Australia is home to some really odd animals. The kangaroo is perhaps the most famous, and appears on the Australian flag. Female kangaroos have pouches which they use to suckle their young. Their babies are called joeys.
The echidna is another weird animal. It looks like a hedgehog crossed with an anteater, and is one of only two egg-laying mammals in the world.
The incredibly weird platypus is one of the world’s most fascinating mammals. This semi-aquatic Australian monotreme looks like a hodgepodge of duck, beaver and otter parts stitched together, with a rubbery duck-like bill, a paddle-shaped tail and otter-like webbed feet. It even has venomous spurs, which it uses to defend mates and territories from rival males.
The platypus hunts for food by diving underwater, staying under for 30 to 60 seconds. They are completely sightless and unable to smell, but they use thousands of sensors in their bill skin: push-rod mechanoreceptors detect changes in pressure and motion, while electroreceptors track subtle electric fields produced by prey.
When they find a tasty morsel, they scoop it into their cheek pouches to store it until they return to the surface. They eat insect larvae, shrimp, freshwater crayfish (called “yabbies”) and worms. Their unique reproductive system and their bizarre feeding habits make them one of the most unusual mammals in the world.
Wombats (Vombatidae) are heavy, tailless marsupials that resemble woodchucks. They are solitary, nocturnal animals that spend most of their time in a complex network of underground burrows. They are mainly herbivorous, eating grasses and the roots of plants. The common wombat is considered a pest by farmers because it digs in cultivated fields and pastures.
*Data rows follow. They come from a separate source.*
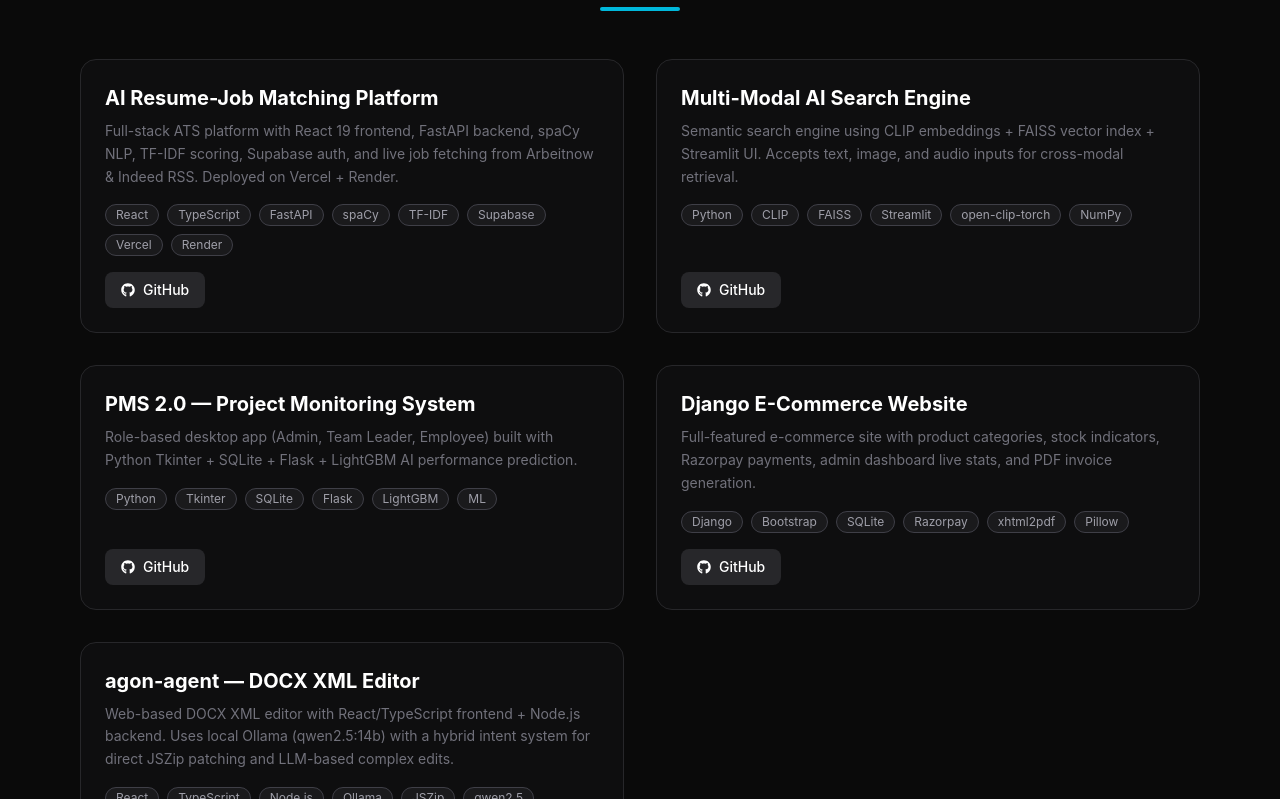
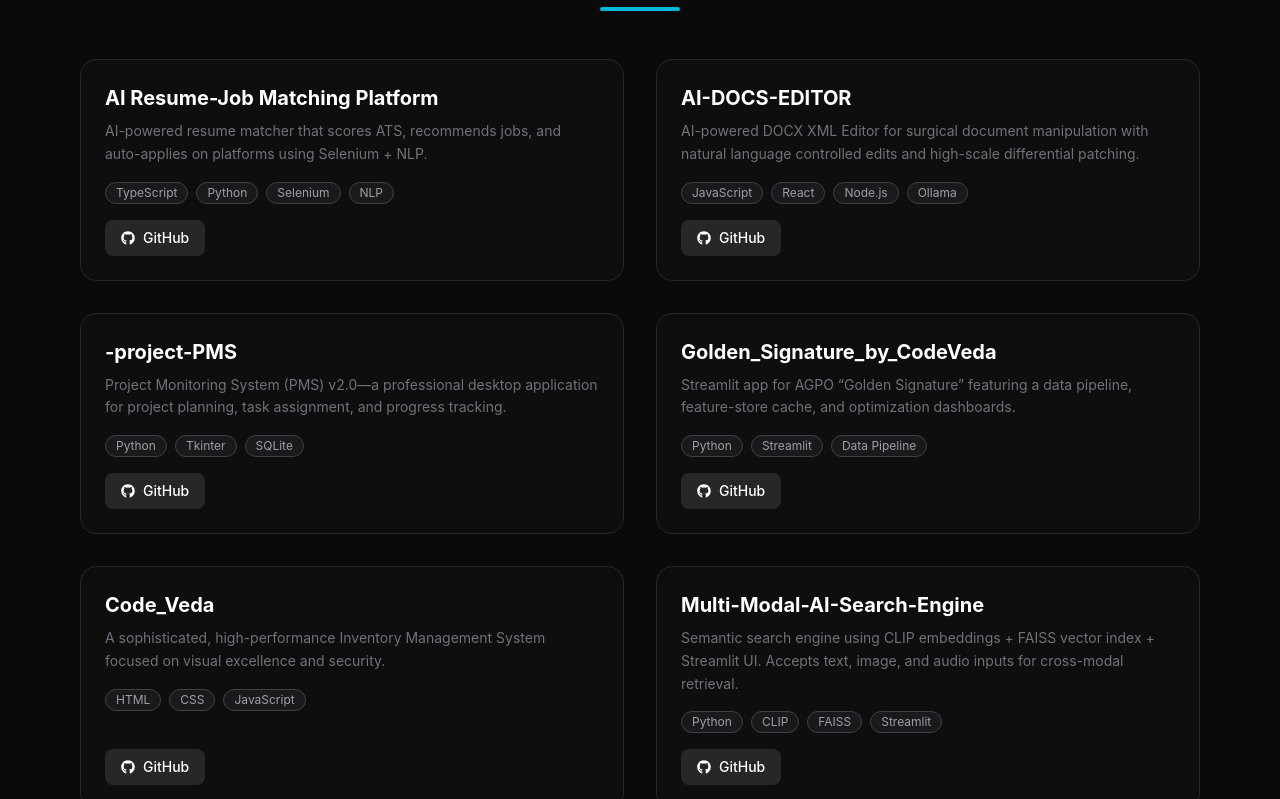
Before and after one commit to BLACKDEVIL4114/Portfolio-Website-, a React (Vite) app: page / in a window 1280 px wide. Shown: the part 1741-2540 px from the top of the page. Built offline with nearby package versions, Linux system fonts and the light colour scheme.

Commit message:
Add all projects from GitHub profile

```diff
--- a/src/components/Projects.jsx
+++ b/src/components/Projects.jsx
@@ -5,33 +5,51 @@
 const projects = [
   {
     name: "AI Resume-Job Matching Platform",
-    description: "Full-stack ATS platform with React 19 frontend, FastAPI backend, spaCy NLP, TF-IDF scoring, Supabase auth, and live job fetching from Arbeitnow & Indeed RSS. Deployed on Vercel + Render.",
-    tags: ["React", "TypeScript", "FastAPI", "spaCy", "TF-IDF", "Supabase", "Vercel", "Render"],
+    description: "AI-powered resume matcher that scores ATS, recommends jobs, and auto-applies on platforms using Selenium + NLP.",
+    tags: ["TypeScript", "Python", "Selenium", "NLP"],
     github: "https://github.com/BLACKDEVIL4114/AI-Resume-Job-Matching-Platfrom"
   },
   {
-    name: "Multi-Modal AI Search Engine",
+    name: "AI-DOCS-EDITOR",
+    description: "AI-powered DOCX XML Editor for surgical document manipulation with natural language controlled edits and high-scale differential patching.",
+    tags: ["JavaScript", "React", "Node.js", "Ollama"],
+    github: "https://github.com/BLACKDEVIL4114/AI-DOCS-EDITOR"
+  },
+  {
+    name: "-project-PMS",
+    description: "Project Monitoring System (PMS) v2.0—a professional desktop application for project planning, task assignment, and progress tracking.",
+    tags: ["Python", "Tkinter", "SQLite"],
+    github: "https://github.com/BLACKDEVIL4114/-project-PMS"
+  },
+  {
+    name: "Golden_Signature_by_CodeVeda",
+    description: "Streamlit app for AGPO “Golden Signature” featuring a data pipeline, feature-store cache, and optimization dashboards.",
+    tags: ["Python", "Streamlit", "Data Pipeline"],
+    github: "https://github.com/BLACKDEVIL4114/Golden_Signature_by_CodeVeda"
+  },
+  {
+    name: "Code_Veda",
+    description: "A sophisticated, high-performance Inventory Management System focused on visual excellence and security.",
+    tags: ["HTML", "CSS", "JavaScript"],
+    github: "https://github.com/BLACKDEVIL4114/Code_Veda"
+  },
+  {
+    name: "Multi-Modal-AI-Search-Engine",
     description: "Semantic search engine using CLIP embeddings + FAISS vector index + Streamlit UI. Accepts text, image, and audio inputs for cross-modal retrieval.",
-    tags: ["Python", "CLIP", "FAISS", "Streamlit", "open-clip-torch", "NumPy"],
+    tags: ["Python", "CLIP", "FAISS", "Streamlit"],
     github: "https://github.com/BLACKDEVIL4114/Multi-Modal-AI-Search-Engine"
   },
   {
-    name: "PMS 2.0 — Project Monitoring System",
-    description: "Role-based desktop app (Admin, Team Leader, Employee) built with Python Tkinter + SQLite + Flask + LightGBM AI performance prediction.",
-    tags: ["Python", "Tkinter", "SQLite", "Flask", "LightGBM", "ML"],
-    github: "#" // No link provided in prompt, using #
+    name: "project_samarth",
+    description: "Data-driven project focused on analysis and modeling.",
+    tags: ["Python", "Data Analysis"],
+    github: "https://github.com/BLACKDEVIL4114/project_samarth"
   },
   {
-    name: "Django E-Commerce Website",
-    description: "Full-featured e-commerce site with product categories, stock indicators, Razorpay payments, admin dashboard live stats, and PDF invoice generation.",
-    tags: ["Django", "Bootstrap", "SQLite", "Razorpay", "xhtml2pdf", "Pillow"],
-    github: "https://github.com/BLACKDEVIL4114/e-commerce-website-"
-  },
-  {
-    name: "agon-agent — DOCX XML Editor",
-    description: "Web-based DOCX XML editor with React/TypeScript frontend + Node.js backend. Uses local Ollama (qwen2.5:14b) with a hybrid intent system for direct JSZip patching and LLM-based complex edits.",
-    tags: ["React", "TypeScript", "Node.js", "Ollama", "JSZip", "qwen2.5"],
-    github: "#" // No link provided in prompt, using #
+    name: "Boxcricket",
+    description: "Web application for managing box cricket bookings and tournaments.",
+    tags: ["JavaScript", "HTML", "CSS"],
+    github: "https://github.com/BLACKDEVIL4114/Boxcricket"
   }
 ];
 
```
One of the most interesting wombat facts is that these chubby creatures can run pretty fast if threatened. They also have slow metabolisms to help them conserve energy. Because of this, they plod along and are often misunderstood by humans and predators.
Another fun fact about the wombat is that it can poop in a square shape. The reason for this is that the wombat has a piece of cartilage in its rear that allows it to squeeze out its feces in a square shape. This is used as a warning signal to other wombats that it is defending its territory.
Koalas (Phascolarctos cinereus) are tree-dwelling marsupials native to Australia. They spend most of their time in the trees because this is where they find their sole food source, eucalyptus leaves, and it also helps them to stay cool and out of direct sunlight (2). They have heavily padded feet with two thumbs and special rough pads that help them to climb and grip trees.
Koala babies enter their mother’s pouch after a gestation period of 34 to 36 days. They cling to their mothers’ backs for up to a year until they are fully weaned and can leave the pouch.
Koalas have poor vision and rely on their other senses, especially smell and hearing to avoid predators and other joeys. They use a scent gland on their chests to mark trees and attract females. Male koalas will usually leave their parents’ home range at around age two or three and settle into their own areas of the forest.
The Tasmanian Devil is the world’s largest carnivorous marsupial. It is a member of the Dasyuridae family and shares many of the characteristics of other marsupials like separate toes and pouches. Female devils have a pouch on their rear where they will carry young. The young are called imps and they compete for the mother’s teats upon birth, only the strongest survive.
They are fierce predators but also scavengers and will feast on already dead animals known as carrion. Their enormous jaws can crush and ravenously ingest even the bones of their prey.
They are often spotted around Tasmania in coastal moorlands, woodland forest underbrush, wooded rural areas, scrublands and in the mountains. They are nocturnal and can be heard at night making raspy screams, grunts, snorts and growls. These calls are used to warn other Devils that they are eating a carcass or to invite other Devils to share in order not to waste food.